- Gather Access Information: Study abroad advisers can assist students by maintaining information on overseas access. The Access Assessment form can help students and the study abroad adviser identify which sites may be able to accommodate a student's needs.
- Encourage Early Disclosure: Once a student has disclosed, it is important for him/her to meet with a disability services professional to determine what types of modifications are needed.
- Consult Multiple Resources: It is best for students to identify several programs that meet their academic interests, since overseas sites will have different types of accessibility.
- Contact Overseas Site: Once a student's modification needs are known, contact the overseas site(s) to see what possibilities exist. Once a site is identified, the study abroad adviser should clarify in writing what modifications can be provided and who the on-site contact is.
- Determine Cost: If there is a cost involved in providing support services to the student, US institutions should inquire with their institutional legal counsel to determine who is responsible for these expenses.

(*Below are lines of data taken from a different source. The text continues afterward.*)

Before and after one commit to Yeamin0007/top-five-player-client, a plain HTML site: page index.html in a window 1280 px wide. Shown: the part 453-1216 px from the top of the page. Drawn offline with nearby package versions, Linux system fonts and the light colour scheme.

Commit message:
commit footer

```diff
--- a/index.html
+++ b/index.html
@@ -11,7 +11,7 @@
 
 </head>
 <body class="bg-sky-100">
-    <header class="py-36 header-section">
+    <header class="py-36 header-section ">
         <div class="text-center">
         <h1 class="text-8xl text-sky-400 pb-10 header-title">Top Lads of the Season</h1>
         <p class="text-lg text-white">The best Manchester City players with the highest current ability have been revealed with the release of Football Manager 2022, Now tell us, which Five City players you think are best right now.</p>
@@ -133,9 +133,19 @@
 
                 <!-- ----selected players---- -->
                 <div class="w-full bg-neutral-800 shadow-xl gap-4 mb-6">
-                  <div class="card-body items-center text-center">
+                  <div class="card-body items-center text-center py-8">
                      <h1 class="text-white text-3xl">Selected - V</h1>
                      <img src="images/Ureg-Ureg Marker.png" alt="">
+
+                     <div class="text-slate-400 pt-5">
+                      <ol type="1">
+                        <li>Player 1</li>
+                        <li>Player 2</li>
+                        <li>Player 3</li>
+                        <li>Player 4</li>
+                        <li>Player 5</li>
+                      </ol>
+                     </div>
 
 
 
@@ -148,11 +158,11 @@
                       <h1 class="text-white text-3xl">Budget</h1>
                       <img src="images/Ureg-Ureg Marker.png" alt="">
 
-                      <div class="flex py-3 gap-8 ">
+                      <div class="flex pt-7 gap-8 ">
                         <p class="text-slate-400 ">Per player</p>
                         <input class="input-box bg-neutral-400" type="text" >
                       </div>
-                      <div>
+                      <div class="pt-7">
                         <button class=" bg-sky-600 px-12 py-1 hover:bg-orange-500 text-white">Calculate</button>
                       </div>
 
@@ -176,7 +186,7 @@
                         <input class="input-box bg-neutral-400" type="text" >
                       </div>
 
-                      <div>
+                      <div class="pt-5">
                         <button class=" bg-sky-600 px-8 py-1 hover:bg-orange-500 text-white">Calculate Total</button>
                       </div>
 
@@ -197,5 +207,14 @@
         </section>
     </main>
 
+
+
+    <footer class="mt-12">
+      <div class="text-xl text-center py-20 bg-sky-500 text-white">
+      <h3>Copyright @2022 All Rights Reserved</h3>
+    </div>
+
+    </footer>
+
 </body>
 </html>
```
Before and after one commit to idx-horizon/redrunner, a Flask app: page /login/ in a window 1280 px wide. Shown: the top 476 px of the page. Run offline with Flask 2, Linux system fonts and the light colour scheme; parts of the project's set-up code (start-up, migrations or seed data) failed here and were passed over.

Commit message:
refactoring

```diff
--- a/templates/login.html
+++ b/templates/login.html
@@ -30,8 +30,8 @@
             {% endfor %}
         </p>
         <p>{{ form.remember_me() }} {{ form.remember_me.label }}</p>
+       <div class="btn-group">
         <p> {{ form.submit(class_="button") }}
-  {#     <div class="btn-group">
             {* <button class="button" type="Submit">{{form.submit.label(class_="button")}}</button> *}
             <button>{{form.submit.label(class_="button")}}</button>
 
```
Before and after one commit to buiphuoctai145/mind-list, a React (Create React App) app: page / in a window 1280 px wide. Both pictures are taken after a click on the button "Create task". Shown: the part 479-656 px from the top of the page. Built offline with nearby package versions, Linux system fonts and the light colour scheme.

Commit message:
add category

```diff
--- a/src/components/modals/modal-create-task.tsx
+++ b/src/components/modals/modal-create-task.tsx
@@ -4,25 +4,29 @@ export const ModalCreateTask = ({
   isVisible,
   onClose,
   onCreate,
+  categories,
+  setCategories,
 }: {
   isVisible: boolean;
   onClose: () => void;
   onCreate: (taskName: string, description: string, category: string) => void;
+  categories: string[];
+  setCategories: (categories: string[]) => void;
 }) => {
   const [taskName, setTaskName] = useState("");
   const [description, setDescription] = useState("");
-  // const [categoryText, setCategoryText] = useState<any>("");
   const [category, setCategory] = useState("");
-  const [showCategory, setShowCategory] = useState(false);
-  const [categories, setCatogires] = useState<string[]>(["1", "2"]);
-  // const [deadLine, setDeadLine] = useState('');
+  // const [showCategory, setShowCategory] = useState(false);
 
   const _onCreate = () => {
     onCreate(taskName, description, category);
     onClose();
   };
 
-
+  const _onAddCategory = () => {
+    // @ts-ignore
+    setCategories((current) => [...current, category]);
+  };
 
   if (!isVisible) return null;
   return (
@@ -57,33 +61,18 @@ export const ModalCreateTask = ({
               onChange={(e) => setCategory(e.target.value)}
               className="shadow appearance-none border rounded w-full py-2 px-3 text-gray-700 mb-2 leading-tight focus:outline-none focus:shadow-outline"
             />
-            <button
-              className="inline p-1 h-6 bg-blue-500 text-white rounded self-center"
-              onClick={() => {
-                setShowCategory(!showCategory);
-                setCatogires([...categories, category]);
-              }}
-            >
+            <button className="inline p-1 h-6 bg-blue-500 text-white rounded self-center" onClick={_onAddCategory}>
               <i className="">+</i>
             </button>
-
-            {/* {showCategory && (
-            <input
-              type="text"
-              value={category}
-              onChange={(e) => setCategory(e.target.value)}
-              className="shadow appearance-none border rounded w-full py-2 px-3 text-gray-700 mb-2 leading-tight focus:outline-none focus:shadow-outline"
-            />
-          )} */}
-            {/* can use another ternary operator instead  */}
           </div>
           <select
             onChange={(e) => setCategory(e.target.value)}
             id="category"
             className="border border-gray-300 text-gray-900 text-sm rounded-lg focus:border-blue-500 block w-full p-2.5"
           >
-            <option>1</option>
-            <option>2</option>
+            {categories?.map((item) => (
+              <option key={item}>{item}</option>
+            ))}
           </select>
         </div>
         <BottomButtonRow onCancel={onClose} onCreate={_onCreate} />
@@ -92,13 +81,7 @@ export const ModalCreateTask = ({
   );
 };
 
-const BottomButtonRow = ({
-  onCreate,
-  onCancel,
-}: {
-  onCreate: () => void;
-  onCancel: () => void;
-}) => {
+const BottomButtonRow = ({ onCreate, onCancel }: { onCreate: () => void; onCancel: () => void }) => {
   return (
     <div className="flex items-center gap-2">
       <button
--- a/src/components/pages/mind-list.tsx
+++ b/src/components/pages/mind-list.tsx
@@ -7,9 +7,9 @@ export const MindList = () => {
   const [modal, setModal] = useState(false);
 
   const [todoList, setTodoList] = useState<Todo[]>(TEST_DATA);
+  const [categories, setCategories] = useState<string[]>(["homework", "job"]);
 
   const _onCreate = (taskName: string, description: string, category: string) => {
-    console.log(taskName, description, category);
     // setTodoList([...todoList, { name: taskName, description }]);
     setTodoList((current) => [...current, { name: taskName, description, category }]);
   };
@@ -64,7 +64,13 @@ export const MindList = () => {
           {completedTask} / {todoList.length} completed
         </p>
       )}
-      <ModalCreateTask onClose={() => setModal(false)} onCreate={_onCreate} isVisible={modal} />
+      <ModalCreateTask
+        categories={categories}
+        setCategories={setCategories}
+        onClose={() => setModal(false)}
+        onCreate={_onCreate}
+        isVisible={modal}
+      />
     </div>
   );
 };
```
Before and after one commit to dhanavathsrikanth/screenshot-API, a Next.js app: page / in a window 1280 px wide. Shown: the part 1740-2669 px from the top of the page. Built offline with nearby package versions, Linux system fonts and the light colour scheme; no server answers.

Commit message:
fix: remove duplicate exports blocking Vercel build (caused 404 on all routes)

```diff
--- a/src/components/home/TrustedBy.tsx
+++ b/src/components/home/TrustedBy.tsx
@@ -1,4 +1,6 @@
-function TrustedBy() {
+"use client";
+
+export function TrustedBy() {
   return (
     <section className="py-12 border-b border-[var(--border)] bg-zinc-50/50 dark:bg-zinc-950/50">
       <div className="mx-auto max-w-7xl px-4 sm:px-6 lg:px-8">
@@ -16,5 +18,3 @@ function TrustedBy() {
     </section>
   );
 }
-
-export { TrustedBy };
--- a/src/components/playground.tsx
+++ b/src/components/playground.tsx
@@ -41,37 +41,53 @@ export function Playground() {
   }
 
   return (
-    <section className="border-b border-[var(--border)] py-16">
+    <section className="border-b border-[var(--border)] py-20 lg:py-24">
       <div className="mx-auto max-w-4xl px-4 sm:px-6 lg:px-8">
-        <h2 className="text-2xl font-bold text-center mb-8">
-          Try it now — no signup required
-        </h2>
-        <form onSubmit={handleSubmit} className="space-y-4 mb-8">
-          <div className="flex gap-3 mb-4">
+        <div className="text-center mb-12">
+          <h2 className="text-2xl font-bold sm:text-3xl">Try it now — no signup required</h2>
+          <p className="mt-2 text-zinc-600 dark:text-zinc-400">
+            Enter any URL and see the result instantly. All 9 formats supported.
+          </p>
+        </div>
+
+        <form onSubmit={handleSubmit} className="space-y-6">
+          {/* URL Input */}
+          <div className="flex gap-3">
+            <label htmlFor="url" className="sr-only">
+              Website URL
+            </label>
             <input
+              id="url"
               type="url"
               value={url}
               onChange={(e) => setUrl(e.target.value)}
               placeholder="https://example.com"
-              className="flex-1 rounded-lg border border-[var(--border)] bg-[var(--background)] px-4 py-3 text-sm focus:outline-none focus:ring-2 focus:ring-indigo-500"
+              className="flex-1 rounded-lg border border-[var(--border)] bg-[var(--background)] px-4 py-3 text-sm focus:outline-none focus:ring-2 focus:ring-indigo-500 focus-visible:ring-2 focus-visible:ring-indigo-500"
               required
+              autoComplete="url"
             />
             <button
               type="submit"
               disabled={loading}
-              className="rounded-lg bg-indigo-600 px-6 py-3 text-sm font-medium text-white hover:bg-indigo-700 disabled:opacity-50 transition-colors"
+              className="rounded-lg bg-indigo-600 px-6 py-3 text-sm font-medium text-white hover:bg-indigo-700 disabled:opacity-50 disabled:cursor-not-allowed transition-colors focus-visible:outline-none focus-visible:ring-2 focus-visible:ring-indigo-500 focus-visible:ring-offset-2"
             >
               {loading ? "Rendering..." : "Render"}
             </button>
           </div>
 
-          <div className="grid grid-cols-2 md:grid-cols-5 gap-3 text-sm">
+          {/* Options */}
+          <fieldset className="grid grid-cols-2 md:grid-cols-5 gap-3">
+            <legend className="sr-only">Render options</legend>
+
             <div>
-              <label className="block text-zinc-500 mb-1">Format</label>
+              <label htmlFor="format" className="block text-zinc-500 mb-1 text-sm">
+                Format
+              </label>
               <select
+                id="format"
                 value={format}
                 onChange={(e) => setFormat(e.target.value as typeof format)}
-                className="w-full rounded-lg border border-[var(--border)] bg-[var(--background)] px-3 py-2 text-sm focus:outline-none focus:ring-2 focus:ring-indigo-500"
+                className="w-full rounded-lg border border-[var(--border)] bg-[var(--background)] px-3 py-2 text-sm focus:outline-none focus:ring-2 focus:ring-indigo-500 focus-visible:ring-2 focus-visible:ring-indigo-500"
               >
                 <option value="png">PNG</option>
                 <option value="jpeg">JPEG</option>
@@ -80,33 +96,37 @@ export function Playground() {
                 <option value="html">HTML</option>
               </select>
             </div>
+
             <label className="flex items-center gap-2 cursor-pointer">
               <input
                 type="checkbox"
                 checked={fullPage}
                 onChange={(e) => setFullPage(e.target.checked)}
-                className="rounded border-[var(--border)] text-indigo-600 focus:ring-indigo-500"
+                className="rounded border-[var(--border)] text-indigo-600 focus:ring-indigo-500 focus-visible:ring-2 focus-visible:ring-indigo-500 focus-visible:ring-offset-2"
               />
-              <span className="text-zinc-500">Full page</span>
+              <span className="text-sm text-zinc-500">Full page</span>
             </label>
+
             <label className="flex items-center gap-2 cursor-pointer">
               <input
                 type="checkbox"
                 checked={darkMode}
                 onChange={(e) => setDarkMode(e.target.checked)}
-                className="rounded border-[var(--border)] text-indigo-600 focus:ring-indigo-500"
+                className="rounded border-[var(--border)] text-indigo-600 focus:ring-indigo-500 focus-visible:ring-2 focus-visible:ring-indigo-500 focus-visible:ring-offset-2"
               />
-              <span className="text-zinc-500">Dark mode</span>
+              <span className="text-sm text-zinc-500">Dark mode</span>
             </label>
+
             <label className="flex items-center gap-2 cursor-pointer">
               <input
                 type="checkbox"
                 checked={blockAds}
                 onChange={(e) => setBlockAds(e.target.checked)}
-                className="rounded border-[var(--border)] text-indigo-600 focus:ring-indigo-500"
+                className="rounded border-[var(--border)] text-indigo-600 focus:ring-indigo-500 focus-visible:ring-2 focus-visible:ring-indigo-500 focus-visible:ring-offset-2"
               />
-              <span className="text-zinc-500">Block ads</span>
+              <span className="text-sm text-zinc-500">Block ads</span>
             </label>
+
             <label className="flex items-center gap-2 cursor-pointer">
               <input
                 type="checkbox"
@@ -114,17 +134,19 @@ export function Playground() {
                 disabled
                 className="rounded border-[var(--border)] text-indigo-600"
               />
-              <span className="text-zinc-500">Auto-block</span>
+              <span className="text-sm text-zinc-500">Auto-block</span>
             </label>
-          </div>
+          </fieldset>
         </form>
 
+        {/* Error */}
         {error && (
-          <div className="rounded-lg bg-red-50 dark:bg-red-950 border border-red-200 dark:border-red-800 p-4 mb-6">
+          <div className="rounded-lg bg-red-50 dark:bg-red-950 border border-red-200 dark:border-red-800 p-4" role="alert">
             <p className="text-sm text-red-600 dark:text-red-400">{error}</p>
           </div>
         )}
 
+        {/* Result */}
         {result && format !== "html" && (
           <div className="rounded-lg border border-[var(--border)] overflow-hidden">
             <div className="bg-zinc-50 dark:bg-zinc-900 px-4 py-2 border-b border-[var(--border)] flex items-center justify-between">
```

- Design Pre-departure Information: Encourage students to learn about the different attitudes towards disability and the differences in access that they may experience while overseas. It is also helpful for a participating student to talk with a past participant with a disability who has studied abroad or with a student at the host institution who has a disability. In addition, the participating student should investigate disability information on the overseas site independently in order to identify additional resources.
- Assess On-Site Requests: If additional modification needs arise while the student is abroad, the study abroad adviser, the student, and the home campus disability services specialist need to determine whether the additional modifications are reasonable and appropriate.
- Gather Feedback for Future Students: Upon the student's return, gather feedback and suggestions from the student and the overseas site.
How is Overseas Access Determined?
Access overseas varies depending on the country and the overseas site. Creative thinking and a realistic assessment of the possibilities on site are essential considerations in this process. In some cases, it's possible to identify local support services. In other cases, the overseas site may determine modifications cannot be provided, and the student needs to consider another site.
Mobility International USA: This national clearinghouse on disability and exchange provides information and guidance on international exchange opportunities for students with disabilities.
A World of Options: A Guide to International Educational Exchange, Community Service, and Travel for People with Disabilities: Over 600 pages of information on travel and international programs. Available from Mobility International USA.
Building Bridges: A Manual on Including People with Disability in International Exchange Programs: Suggestions and creative ideas for including, recruiting and accommodating people with disabilities in international programs. Available from Mobility International USA.
Rights and Responsibilities: A Guide to the Americans with Disabilities Act (ADA)
for International Exchange Organizations and Participants: Information on the rights and responsibilities of students and institutions participating in international exchange. Available from Mobility International USA.